SIMILAR BOOKS BY CATEGORY
LINK FROM YOUR SITE
Roger McKenzie, Vince Argondezzi
33 pages (1985, 1994, 2010); 24.4MB downloadComici
; ISBN: COMICA-00001
Comic Company A was the only successful publishing and media house to survive from Comico to be carried officially by the worlds major comics distributors, with sellouts like the Next Man Collectors Edition series, and well as the studio's award winning work in the realm of Health Care and Commercial art...making these new first steps now in to the environment of online media is fitting, and the first volly in what will be a wholesale emphasis for development towards the future of this now reinvigorated medium.
The nowadays commonplace subjects like Euthinasia, and the aftermath of the Vietnam war were not talked about too much in the mid eighties in comics. Roger Mc Kenzie and Vince Argondezzi brought the eclectic Next Man to the independent comics realm in the those heady days, and in doing so, opened up the subject matter to these and many other issues, in quite a dramatic fashion.
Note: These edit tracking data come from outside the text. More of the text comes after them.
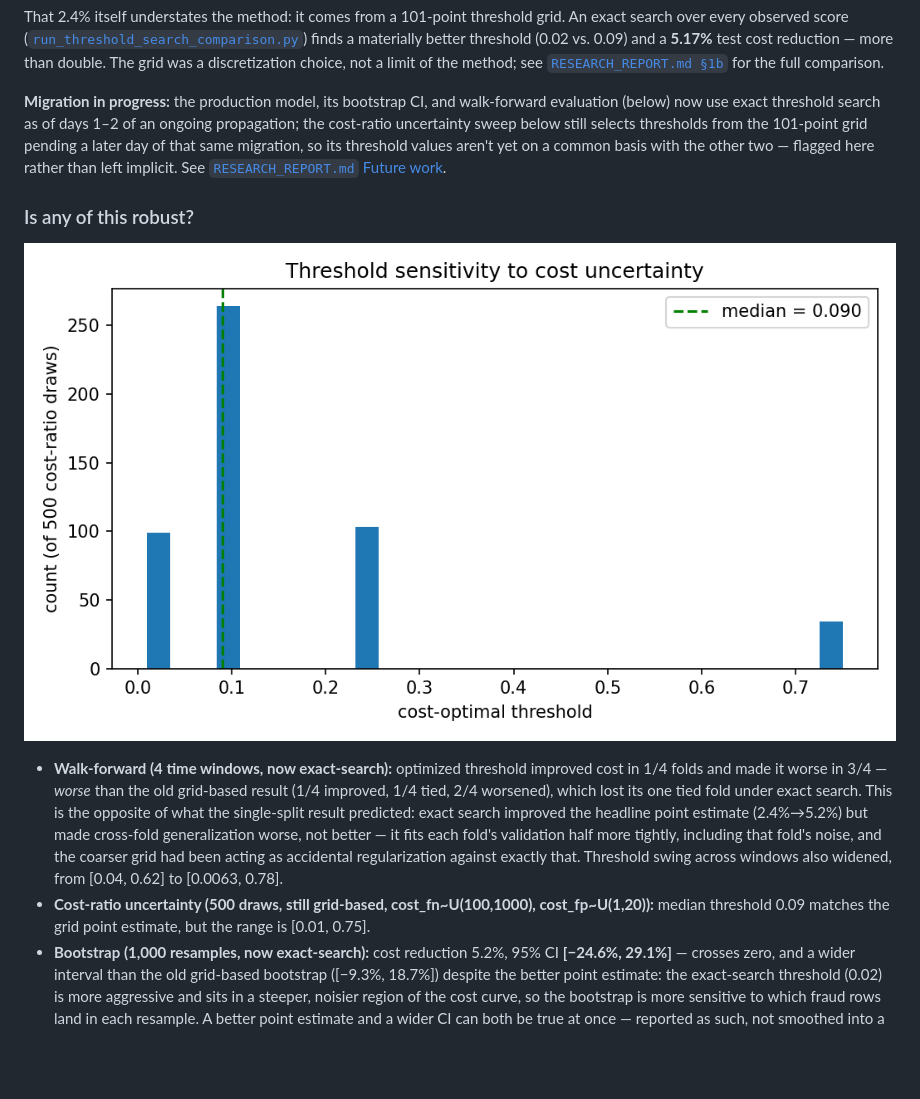
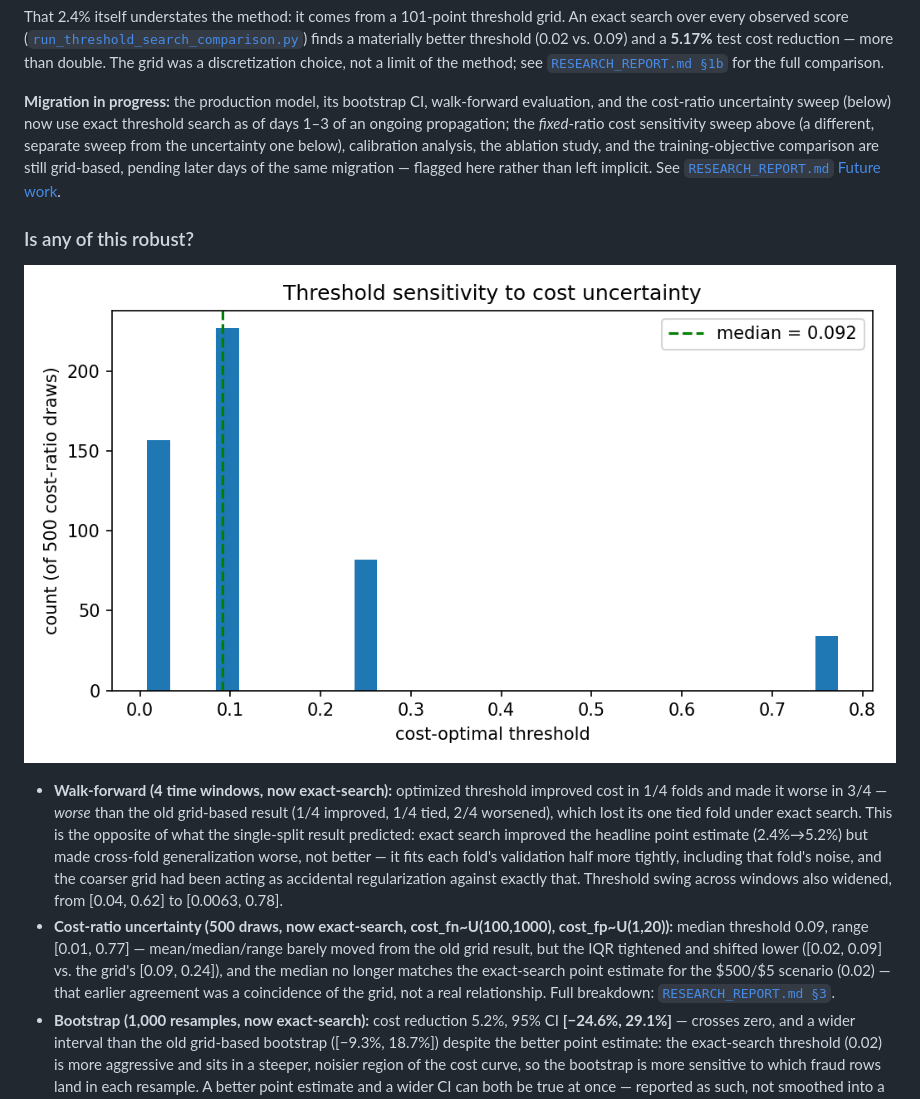
Before and after one commit to Charith-Reddy-Pareddy/Cost-Sensitive-Fraud-Detection-with-Threshold-Optimization, a Markdown page: README.md, the part around the change. GitHub-like rendering; pictures changed too: reports/figures/cost_uncertainty_threshold_distribution.png; blank space fills up the shorter version.

Commit message:
Report cost-uncertainty exact-search result

```diff
--- a/README.md
+++ b/README.md
@@ -177,10 +177,11 @@ than double. The grid was a discretization choice, not a limit of the method; se
 [`RESEARCH_REPORT.md §1b`](RESEARCH_REPORT.md#1b-is-the-grid-itself-limiting-the-result) for the
 full comparison.
 
-**Migration in progress:** the production model, its bootstrap CI, and walk-forward evaluation
-(below) now use exact threshold search as of days 1–2 of an ongoing propagation; the cost-ratio
-uncertainty sweep below still selects thresholds from the 101-point grid pending a later day of
-that same migration, so its threshold values aren't yet on a common basis with the other two —
+**Migration in progress:** the production model, its bootstrap CI, walk-forward evaluation, and
+the cost-ratio uncertainty sweep (below) now use exact threshold search as of days 1–3 of an
+ongoing propagation; the *fixed*-ratio cost sensitivity sweep above (a different, separate sweep
+from the uncertainty one below), calibration analysis, the ablation study, and the
+training-objective comparison are still grid-based, pending later days of the same migration —
 flagged here rather than left implicit. See [`RESEARCH_REPORT.md` Future work](RESEARCH_REPORT.md#future-work).
 
 ### Is any of this robust?
@@ -195,8 +196,12 @@ flagged here rather than left implicit. See [`RESEARCH_REPORT.md` Future work](R
   validation half more tightly, including that fold's noise, and the coarser grid had been
   acting as accidental regularization against exactly that. Threshold swing across windows also
   widened, from [0.04, 0.62] to [0.0063, 0.78].
-- **Cost-ratio uncertainty (500 draws, still grid-based, cost_fn~U(100,1000), cost_fp~U(1,20)):**
-  median threshold 0.09 matches the grid point estimate, but the range is [0.01, 0.75].
+- **Cost-ratio uncertainty (500 draws, now exact-search, cost_fn~U(100,1000), cost_fp~U(1,20)):**
+  median threshold 0.09, range [0.01, 0.77] — mean/median/range barely moved from the old grid
+  result, but the IQR tightened and shifted lower ([0.02, 0.09] vs. the grid's [0.09, 0.24]), and
+  the median no longer matches the exact-search point estimate for the $500/$5 scenario (0.02) —
+  that earlier agreement was a coincidence of the grid, not a real relationship. Full breakdown:
+  [`RESEARCH_REPORT.md §3`](RESEARCH_REPORT.md#3-is-the-selected-threshold-robust-to-uncertainty-in-the-assumed-cost-ratio).
 - **Bootstrap (1,000 resamples, now exact-search):** cost reduction 5.2%, 95% CI
   **[−24.6%, 29.1%]** — crosses zero, and a wider interval than the old grid-based bootstrap
   ([−9.3%, 18.7%]) despite the better point estimate: the exact-search threshold (0.02) is more
```
Also changed, not shown: RESEARCH_REPORT.md (+44 -23 lines), reports/figures/sparkov_cost_uncertainty_threshold_distribution.png.
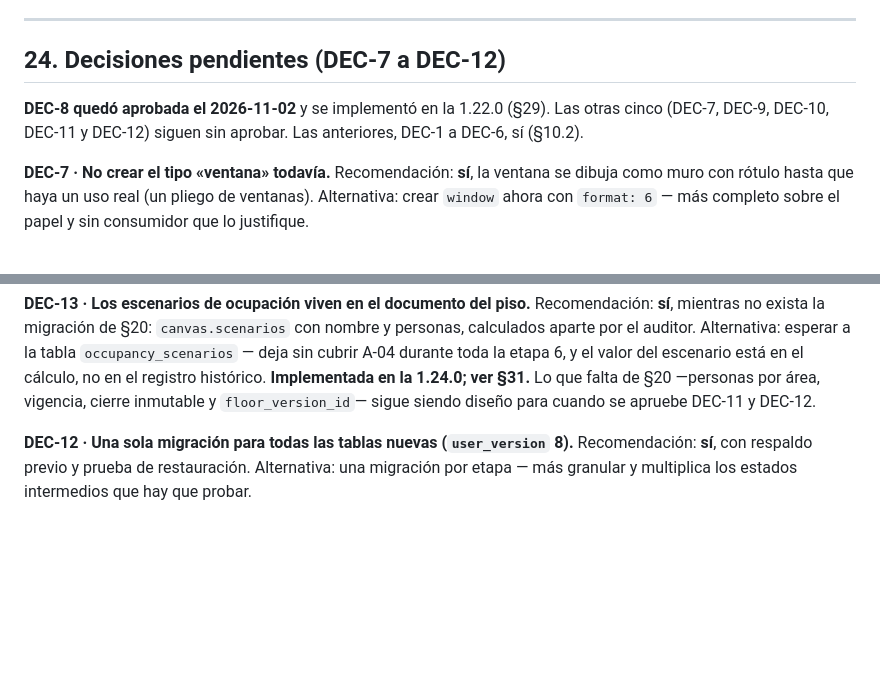
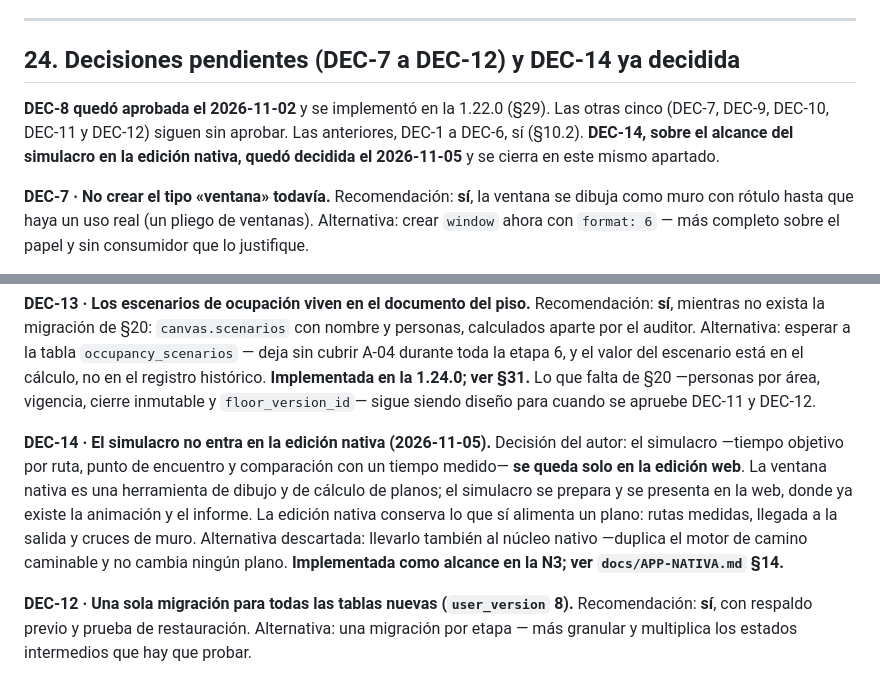
Before and after one commit to luan920530-commits/normia-planos-cad, a Markdown page: docs/NORMIA-006-DIMENSIONES-SIMPLES.md, 2 parts joined by grey strips. Rendered like a GitHub page; blank space fills up the shorter version.

```diff
--- a/docs/NORMIA-006-DIMENSIONES-SIMPLES.md
+++ b/docs/NORMIA-006-DIMENSIONES-SIMPLES.md
@@ -1455,11 +1455,13 @@ Por qué este orden y no otro:
 
 ---
 
-## 24. Decisiones pendientes (DEC-7 a DEC-12)
+## 24. Decisiones pendientes (DEC-7 a DEC-12) y DEC-14 ya decidida
 
 **DEC-8 quedó aprobada el 2026-11-02** y se implementó en la 1.22.0 (§29). Las
 otras cinco (DEC-7, DEC-9, DEC-10, DEC-11 y DEC-12) siguen sin aprobar. Las
-anteriores, DEC-1 a DEC-6, sí (§10.2).
+anteriores, DEC-1 a DEC-6, sí (§10.2). **DEC-14, sobre el alcance del simulacro en
+la edición nativa, quedó decidida el 2026-11-05** y se cierra en este mismo
+apartado.
 
 **DEC-7 · No crear el tipo «ventana» todavía.**
 Recomendación: **sí**, la ventana se dibuja como muro con rótulo hasta que haya un
@@ -1493,6 +1495,16 @@ valor del escenario está en el cálculo, no en el registro histórico.
 **Implementada en la 1.24.0; ver §31.** Lo que falta de §20 —personas por área,
 vigencia, cierre inmutable y `floor_version_id`— sigue siendo diseño para cuando se
 apruebe DEC-11 y DEC-12.
+
+**DEC-14 · El simulacro no entra en la edición nativa (2026-11-05).**
+Decisión del autor: el simulacro —tiempo objetivo por ruta, punto de encuentro y
+comparación con un tiempo medido— **se queda solo en la edición web**. La ventana
+nativa es una herramienta de dibujo y de cálculo de planos; el simulacro se
+prepara y se presenta en la web, donde ya existe la animación y el informe. La
+edición nativa conserva lo que sí alimenta un plano: rutas medidas, llegada a la
+salida y cruces de muro. Alternativa descartada: llevarlo también al núcleo nativo
+—duplica el motor de camino caminable y no cambia ningún plano.
+**Implementada como alcance en la N3; ver `docs/APP-NATIVA.md` §14.**
 
 **DEC-12 · Una sola migración para todas las tablas nuevas (`user_version` 8).**
 Recomendación: **sí**, con respaldo previo y prueba de restauración. Alternativa:
```
Also changed, not shown: docs/APP-NATIVA.md (+7 -2 lines), native/README.md (+3 -3 lines).
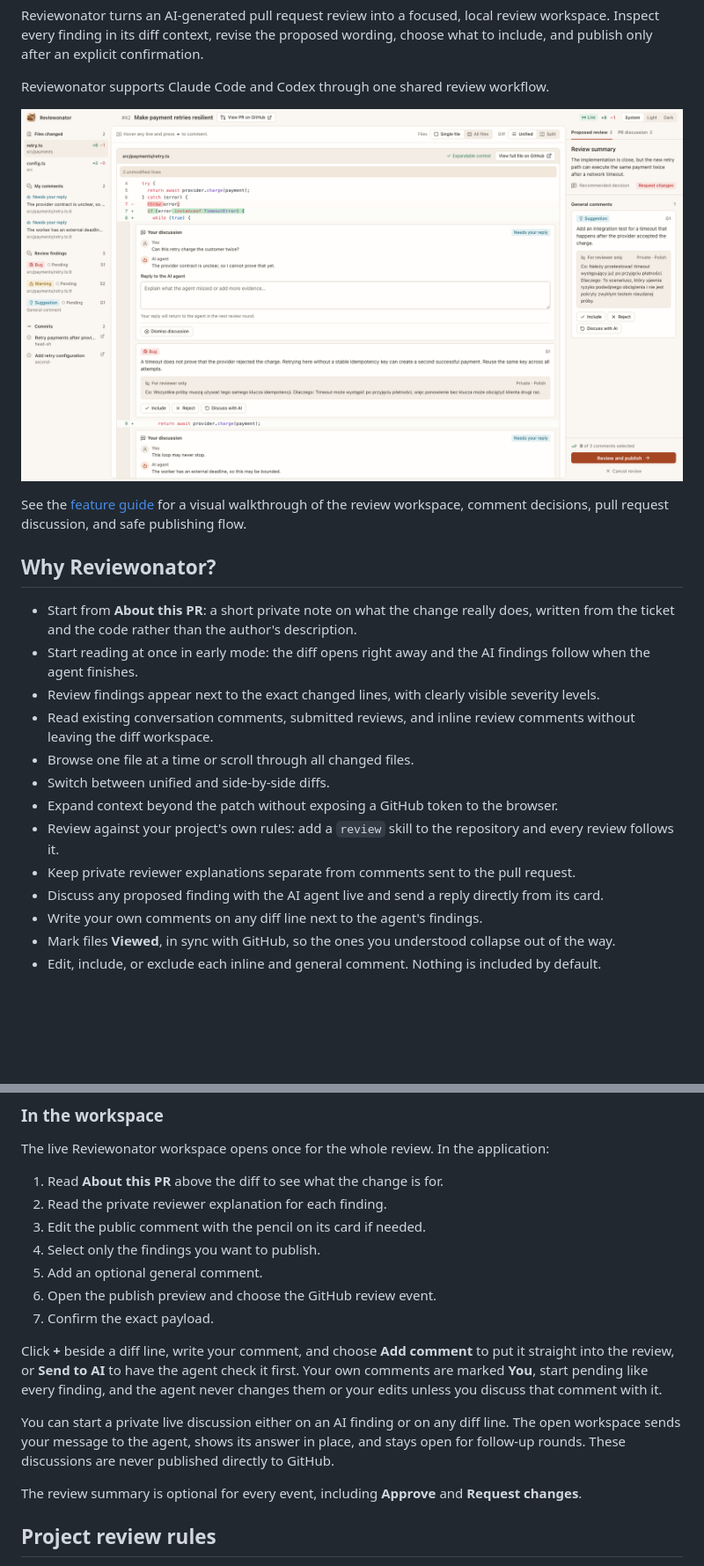
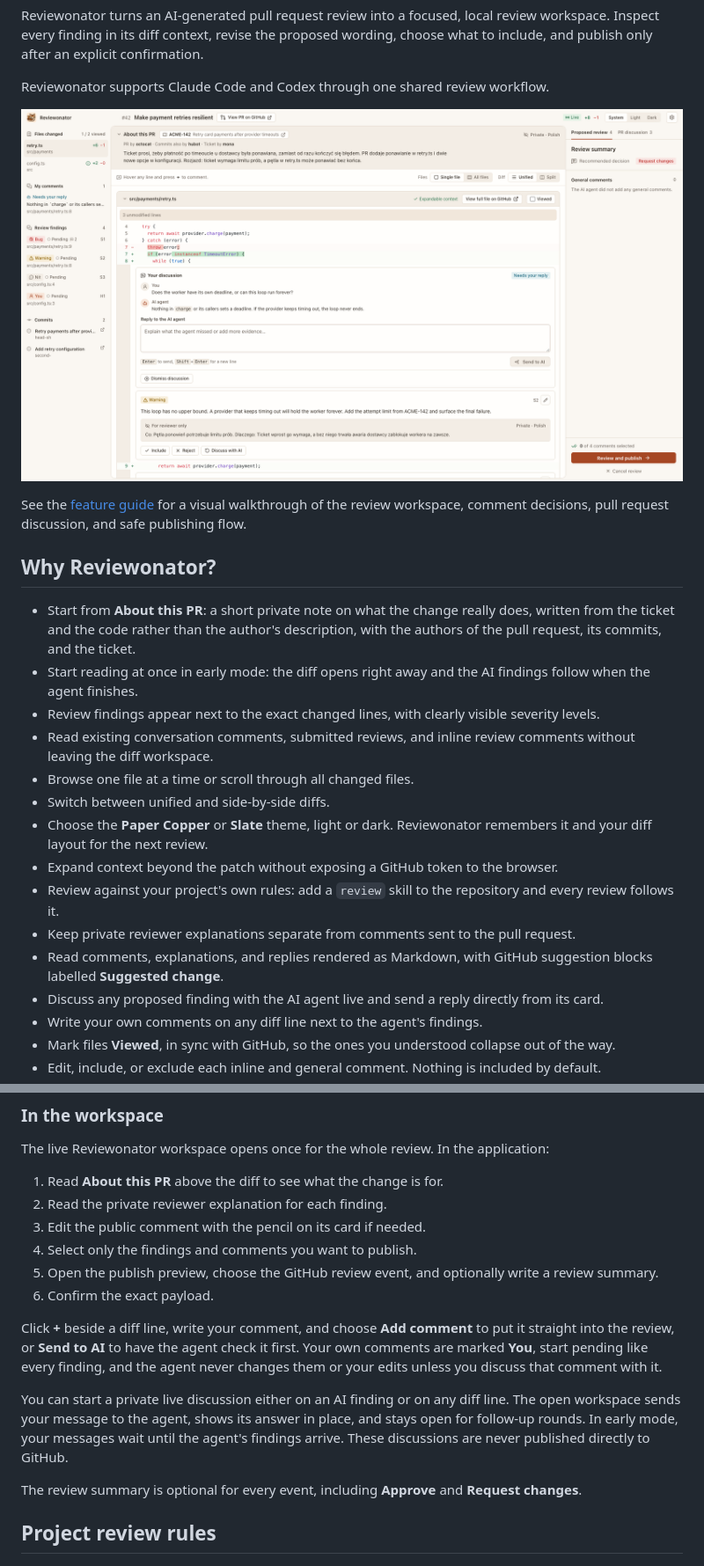
Before and after one commit to johniak/reviewonator, a Markdown page: README.md, 2 parts joined by grey strips. Shown at 88% size. GitHub-like rendering; pictures changed too: docs/assets/reviewonator-diff.png; blank space fills up the shorter version.

Commit message:
Bring the README and screenshots up to date
Name the authors line, Markdown, and themes among the features, describe
the early mode in How it works, replace the general-comment step with the
review summary, and retake the four screenshots on the current UI.

Co-Authored-By: Claude Opus 5.5 <noreply@anthropic.com>

```diff
--- a/README.md
+++ b/README.md
@@ -20,15 +20,17 @@ See the [feature guide](docs/features.md) for a visual walkthrough of the review
 
 ## Why Reviewonator?
 
-- Start from **About this PR**: a short private note on what the change really does, written from the ticket and the code rather than the author's description.
+- Start from **About this PR**: a short private note on what the change really does, written from the ticket and the code rather than the author's description, with the authors of the pull request, its commits, and the ticket.
 - Start reading at once in early mode: the diff opens right away and the AI findings follow when the agent finishes.
 - Review findings appear next to the exact changed lines, with clearly visible severity levels.
 - Read existing conversation comments, submitted reviews, and inline review comments without leaving the diff workspace.
 - Browse one file at a time or scroll through all changed files.
 - Switch between unified and side-by-side diffs.
+- Choose the **Paper Copper** or **Slate** theme, light or dark. Reviewonator remembers it and your diff layout for the next review.
 - Expand context beyond the patch without exposing a GitHub token to the browser.
 - Review against your project's own rules: add a `review` skill to the repository and every review follows it.
 - Keep private reviewer explanations separate from comments sent to the pull request.
+- Read comments, explanations, and replies rendered as Markdown, with GitHub suggestion blocks labelled **Suggested change**.
 - Discuss any proposed finding with the AI agent live and send a reply directly from its card.
 - Write your own comments on any diff line next to the agent's findings.
 - Mark files **Viewed**, in sync with GitHub, so the ones you understood collapse out of the way.
@@ -162,14 +164,13 @@ The live Reviewonator workspace opens once for the whole review. In the applicat
 1. Read **About this PR** above the diff to see what the change is for.
 2. Read the private reviewer explanation for each finding.
 3. Edit the public comment with the pencil on its card if needed.
-4. Select only the findings you want to publish.
-5. Add an optional general comment.
-6. Open the publish preview and choose the GitHub review event.
-7. Confirm the exact payload.
+4. Select only the findings and comments you want to publish.
+5. Open the publish preview, choose the GitHub review event, and optionally write a review summary.
+6. Confirm the exact payload.
 
 Click **+** beside a diff line, write your comment, and choose **Add comment** to put it straight into the review, or **Send to AI** to have the agent check it first. Your own comments are marked **You**, start pending like every finding, and the agent never changes them or your edits unless you discuss that comment with it.
 
-You can start a private live discussion either on an AI finding or on any diff line. The open workspace sends your message to the agent, shows its answer in place, and stays open for follow-up rounds. These discussions are never published directly to GitHub.
+You can start a private live discussion either on an AI finding or on any diff line. The open workspace sends your message to the agent, shows its answer in place, and stays open for follow-up rounds. In early mode, your messages wait until the agent's findings arrive. These discussions are never published directly to GitHub.
 
 The review summary is optional for every event, including **Approve** and **Request changes**.
 
```
Also changed, not shown: other parts of README.md (+2 -2 lines), docs/assets/live-finding-discussion.png, docs/assets/pr-discussion.png, docs/assets/reviewonator-overview.png.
Mercy killing, cancer, government corruption and excess were brought to the forefront in this series; It's where the award winning writer, Mc Kenzie, of the Hulk, Captain America and Ghost Writer, and cartoonist/commercial artist/ illustrator Argondezzi, who would later go on to lend his skills to the majors also, brought about a cacophony of racing motorcycles, government agents,computers, and secret projects into a thoughtful and introspective romp into the Unknown.
The ever curious floating computer known as Cubit quiries David Boyd's boyhood friend , Boone, dying of Dioxn poison from his experiences in Vietnam…
“Does death hurt, Boonie?”
“No”, answers Boone, hacking away…”But dying does..”
Moments like this were abundant thru the series. At times tense and exciting, at times subdued and thoughtful, Mc Kenzie lays down the same enjoyable weave which readers of Daredevil and Elektra came to love. Argondezzi's pencils and art direction contributed to the rigorous creative pace, structurally and also cosmetically pointing the book in an almost avant garde direction, forcing superb inks from other young craftmen such as Bill Anderson, Jerry Ordway, and others.
As Comici led in the past with contributions to the various independents, and creations like Next Man, so will it lead the way in the future, with clasics from the past and bright new stars for tommorrow.